This is a Aug. 9, 1997, file photo of Diana, Princess of Wales, and her butler, Paul Burrell, rear left, meeting Bosnian Serbs and Muslims affected by landmines near Tuzla, Bosnia during the second day of her visit to Bosnia. Princess Diana wrote in a letter months before her death that she feared someone was planning to kill her in a staged car accident, a London tabloid newspaper reported Monday Oct. 20, 2003.
For the third day in a row, what the butler saw and heard is making headlines.

On Wednesday, Earl Spencer, brother of Britain's Princess Diana, is alleged to have told her he hoped she was getting help for her mental illness. CBS News Correspondent Elizabeth Palmer reports for The Early Show.

Diana is now buried at the earl's ancestral home, Althorp, but in letters written to her after her marriage to Charles failed, the earl wrote he feared for her.

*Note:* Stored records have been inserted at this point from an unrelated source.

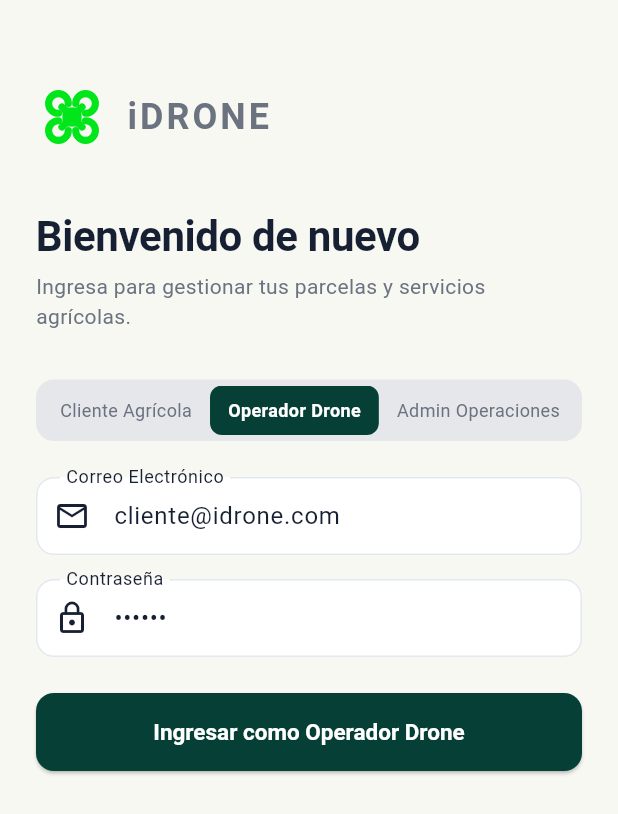
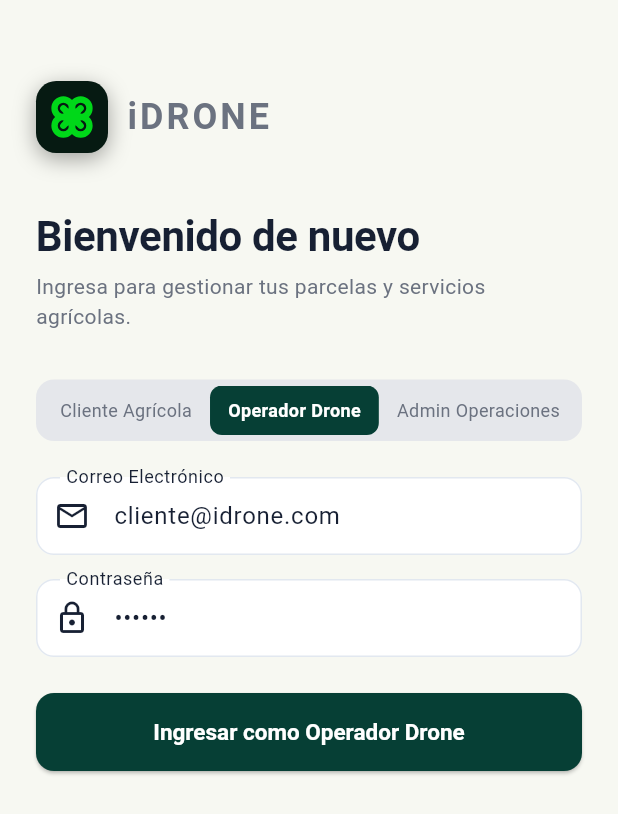
Before and after one commit to Polar000/iDrone, a Flutter app: the LoginScreen screen opened directly with empty values, after a tap on "Operador Drone", on a phone screen of 412 x 824 dp. Shown: the top 814 px of the screen. Run offline on Flutter 3.47's test engine with Material 3 defaults, Android fonts, the phone set to English and light mode, and no system bars; our stand-ins replace flutter_map, google_fonts, latlong2.

Commit message:
Refine IDroneLogoWidget geometry and squircle container to match image.png
Co-authored-by: Polar000 <163376514+Polar000@users.noreply.github.com>

```diff
--- a/lib/components/idrone_logo.dart
+++ b/lib/components/idrone_logo.dart
@@ -4,15 +4,15 @@ import 'package:flutter/material.dart';
 class IDroneLogoWidget extends StatelessWidget {
   final double size;
   final Color greenColor;
-  final Color? backgroundColor;
+  final Color backgroundColor;
   final bool showBackground;
 
   const IDroneLogoWidget({
     super.key,
     this.size = 80,
-    this.greenColor = const Color(0xFF00E61A),
-    this.backgroundColor,
-    this.showBackground = false,
+    this.greenColor = const Color(0xFF00D819),
+    this.backgroundColor = const Color(0xFF061A12),
+    this.showBackground = true,
   });
 
   @override
@@ -20,20 +20,20 @@ class IDroneLogoWidget extends StatelessWidget {
     return Container(
       width: size,
       height: size,
-      decoration: showBackground && backgroundColor != null
+      decoration: showBackground
           ? BoxDecoration(
               color: backgroundColor,
               borderRadius: BorderRadius.circular(size * 0.28),
               boxShadow: [
                 BoxShadow(
-                  color: Colors.black.withValues(alpha: 0.3),
-                  blurRadius: 10,
+                  color: Colors.black.withValues(alpha: 0.35),
+                  blurRadius: 12,
                   offset: const Offset(0, 4),
                 )
               ],
             )
           : null,
-      padding: EdgeInsets.all(size * 0.12),
+      padding: EdgeInsets.all(size * 0.16),
       child: CustomPaint(
         painter: _DronePainter(color: greenColor),
       ),
@@ -52,20 +52,21 @@ class _DronePainter extends CustomPainter {
       ..color = color
       ..style = PaintingStyle.stroke
       ..strokeWidth = size.width * 0.13
-      ..strokeCap = StrokeCap.round;
+      ..strokeCap = StrokeCap.round
+      ..strokeJoin = StrokeJoin.round;
 
     final cx = size.width / 2;
     final cy = size.height / 2;
-    final armLen = size.width * 0.26;
+    final armLen = size.width * 0.25;
 
-    // Center square body
+    // Center hollow square body
     final sqSize = size.width * 0.22;
     canvas.drawRect(
       Rect.fromCenter(center: Offset(cx, cy), width: sqSize, height: sqSize),
       strokePaint..style = PaintingStyle.stroke,
     );
 
-    // Diagonal arms & Propeller rings
+    // 4 Diagonal arms & 4 Outer C-propeller guards
     final angles = [pi / 4, 3 * pi / 4, 5 * pi / 4, 7 * pi / 4];
     final propRadius = size.width * 0.18;
 
@@ -73,15 +74,12 @@ class _DronePainter extends CustomPainter {
       final armX = cx + armLen * cos(angle);
       final armY = cy + armLen * sin(angle);
 
-      // Draw diagonal arm
+      // Draw thick diagonal arm extending from center square
       canvas.drawLine(Offset(cx, cy), Offset(armX, armY), strokePaint);
 
-      // Draw propeller arc/ring
-      final propCenterX = cx + (armLen + propRadius * 0.5) * cos(angle);
-      final propCenterY = cy + (armLen + propRadius * 0.5) * sin(angle);
-
+      // Draw C-ring propeller guard centered at arm tip
       canvas.drawArc(
-        Rect.fromCircle(center: Offset(propCenterX, propCenterY), radius: propRadius),
+        Rect.fromCircle(center: Offset(armX, armY), radius: propRadius),
         angle - pi * 0.75,
         pi * 1.5,
         false,
--- a/lib/features/auth/auth_screens.dart
+++ b/lib/features/auth/auth_screens.dart
@@ -35,8 +35,9 @@ class _SplashScreenState extends State<SplashScreen> {
           children: [
             const IDroneLogoWidget(
               size: 130,
-              showBackground: false,
-              greenColor: Color(0xFF00E61A),
+              showBackground: true,
+              backgroundColor: Color(0xFF061A12),
+              greenColor: Color(0xFF00D819),
             ),
             const SizedBox(height: 32),
             const Text(
@@ -118,7 +119,7 @@ class _LoginScreenState extends State<LoginScreen> {
                 const SizedBox(height: 30),
                 Row(
                   children: const [
-                    IDroneLogoWidget(size: 48, showBackground: false),
+                    IDroneLogoWidget(size: 48, showBackground: true),
                     SizedBox(width: 12),
                     Text(
                       'iDRONE',
```
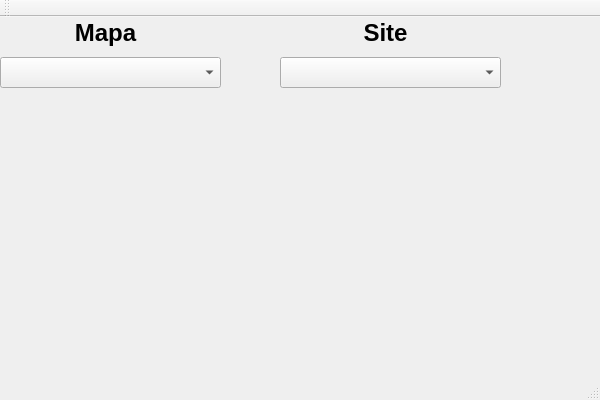
This is R6Tools.ui in Machenta/R6Tools as Qt 5 draws it before an edit. The edited form follows.
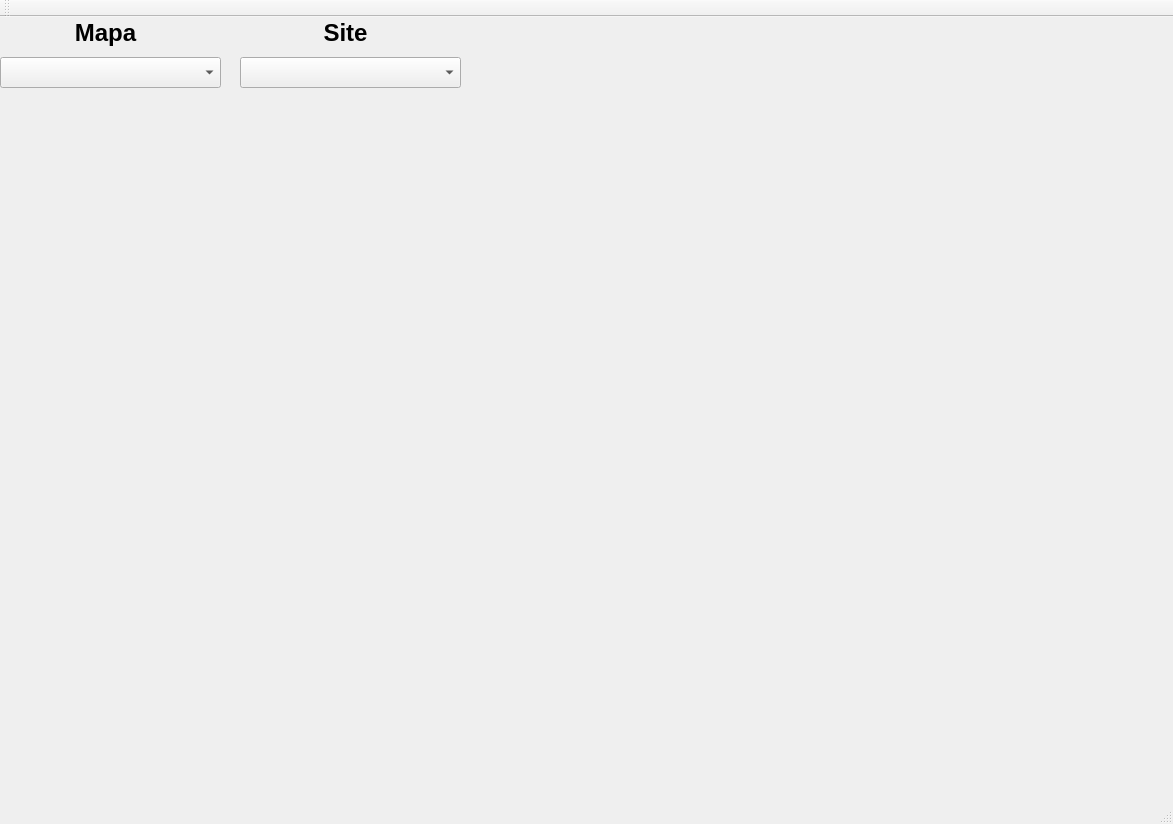
This is the edited form.

```diff
--- a/R6Tools.ui
+++ b/R6Tools.ui
@@ -6,8 +6,8 @@
    <rect>
     <x>0</x>
     <y>0</y>
-    <width>600</width>
-    <height>400</height>
+    <width>1173</width>
+    <height>824</height>
    </rect>
   </property>
   <property name="windowTitle">
@@ -49,7 +49,7 @@
    <widget class="QComboBox" name="site_combo">
     <property name="geometry">
      <rect>
-      <x>280</x>
+      <x>240</x>
       <y>40</y>
       <width>221</width>
       <height>31</height>
@@ -59,7 +59,7 @@
    <widget class="QLabel" name="site">
     <property name="geometry">
      <rect>
-      <x>280</x>
+      <x>240</x>
       <y>0</y>
       <width>211</width>
       <height>31</height>
@@ -78,6 +78,32 @@
      <set>Qt::AlignCenter</set>
     </property>
    </widget>
+   <widget class="QLabel" name="banLabel">
+    <property name="geometry">
+     <rect>
+      <x>10</x>
+      <y>80</y>
+      <width>681</width>
+      <height>151</height>
+     </rect>
+    </property>
+    <property name="text">
+     <string/>
+    </property>
+   </widget>
+   <widget class="QLabel" name="setupLabel">
+    <property name="geometry">
+     <rect>
+      <x>40</x>
+      <y>300</y>
+      <width>751</width>
+      <height>441</height>
+     </rect>
+    </property>
+    <property name="text">
+     <string/>
+    </property>
+   </widget>
   </widget>
   <widget class="QMenuBar" name="menuBar">
    <property name="geometry">
```
Left out of the diff: 2 changed lines with no effect on the pictures.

"I know how manipulation and deceit are parts of the illness," he wrote, "I hope you are getting appropriate help."

Buckingham Palace correspondents are getting more of an airing, too. Excerpts from Prince Philip's letters to Diana showed that he and the queen disapproved of Charles and Diana taking lovers. All of these are excerpted from a book by Paul Burrell, Diana's former butler. It goes on sale next week.

Although they've attracted tabloid attention, Burrell's revelations are widely seen as an abuse of Diana's trust and motivated by greed.

Royal watcher Victoria Mather from Tatler magazine says, "I wonder what else he has? You know? From a frail princess over a volatile position, what else has he of hers? What else did he wheedle out of her?"

And Ingrid Seward, editor-in-chief of Majesty magazine, says, "I think it shows Diana as a very vulnerable and insecure woman, which we already knew."

In spite of Diana's frailty, the drama of her life can still command newspaper headlines six years after her death.